• _GIVEN RECORDS_
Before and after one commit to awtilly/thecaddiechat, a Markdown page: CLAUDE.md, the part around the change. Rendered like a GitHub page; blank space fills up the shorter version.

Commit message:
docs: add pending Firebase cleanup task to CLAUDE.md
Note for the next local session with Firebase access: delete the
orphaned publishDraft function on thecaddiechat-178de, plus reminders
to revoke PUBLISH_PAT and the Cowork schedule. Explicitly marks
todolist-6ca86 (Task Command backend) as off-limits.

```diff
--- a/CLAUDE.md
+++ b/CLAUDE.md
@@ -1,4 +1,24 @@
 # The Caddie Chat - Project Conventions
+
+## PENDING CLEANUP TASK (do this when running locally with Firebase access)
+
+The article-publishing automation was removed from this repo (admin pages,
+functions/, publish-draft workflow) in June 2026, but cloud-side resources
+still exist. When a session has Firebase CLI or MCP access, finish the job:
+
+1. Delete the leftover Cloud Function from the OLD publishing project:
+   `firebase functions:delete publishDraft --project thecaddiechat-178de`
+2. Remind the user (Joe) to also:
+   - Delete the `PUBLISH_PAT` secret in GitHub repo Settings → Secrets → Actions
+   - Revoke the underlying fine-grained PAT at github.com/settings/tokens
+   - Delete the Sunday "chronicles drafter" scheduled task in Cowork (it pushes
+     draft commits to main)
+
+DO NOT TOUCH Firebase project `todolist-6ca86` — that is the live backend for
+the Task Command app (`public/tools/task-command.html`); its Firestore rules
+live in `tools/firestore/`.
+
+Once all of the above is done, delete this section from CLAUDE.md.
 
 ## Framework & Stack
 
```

• _PROMPT_
Your response should consist of the full listing, exactly as written.

• _EXERCISE RESULT_
Before and after one commit to awtilly/thecaddiechat, a Markdown page: CLAUDE.md, the part around the change. Rendered like a GitHub page; blank space fills up the shorter version.

Commit message:
docs: add pending Firebase cleanup task to CLAUDE.md
Note for the next local session with Firebase access: delete the
orphaned publishDraft function on thecaddiechat-178de, plus reminders
to revoke PUBLISH_PAT and the Cowork schedule. Explicitly marks
todolist-6ca86 (Task Command backend) as off-limits.

```diff
--- a/CLAUDE.md
+++ b/CLAUDE.md
@@ -1,4 +1,24 @@
 # The Caddie Chat - Project Conventions
+
+## PENDING CLEANUP TASK (do this when running locally with Firebase access)
+
+The article-publishing automation was removed from this repo (admin pages,
+functions/, publish-draft workflow) in June 2026, but cloud-side resources
+still exist. When a session has Firebase CLI or MCP access, finish the job:
+
+1. Delete the leftover Cloud Function from the OLD publishing project:
+   `firebase functions:delete publishDraft --project thecaddiechat-178de`
+2. Remind the user (Joe) to also:
+   - Delete the `PUBLISH_PAT` secret in GitHub repo Settings → Secrets → Actions
+   - Revoke the underlying fine-grained PAT at github.com/settings/tokens
+   - Delete the Sunday "chronicles drafter" scheduled task in Cowork (it pushes
+     draft commits to main)
+
+DO NOT TOUCH Firebase project `todolist-6ca86` — that is the live backend for
+the Task Command app (`public/tools/task-command.html`); its Firestore rules
+live in `tools/firestore/`.
+
+Once all of the above is done, delete this section from CLAUDE.md.
 
 ## Framework & Stack
 
```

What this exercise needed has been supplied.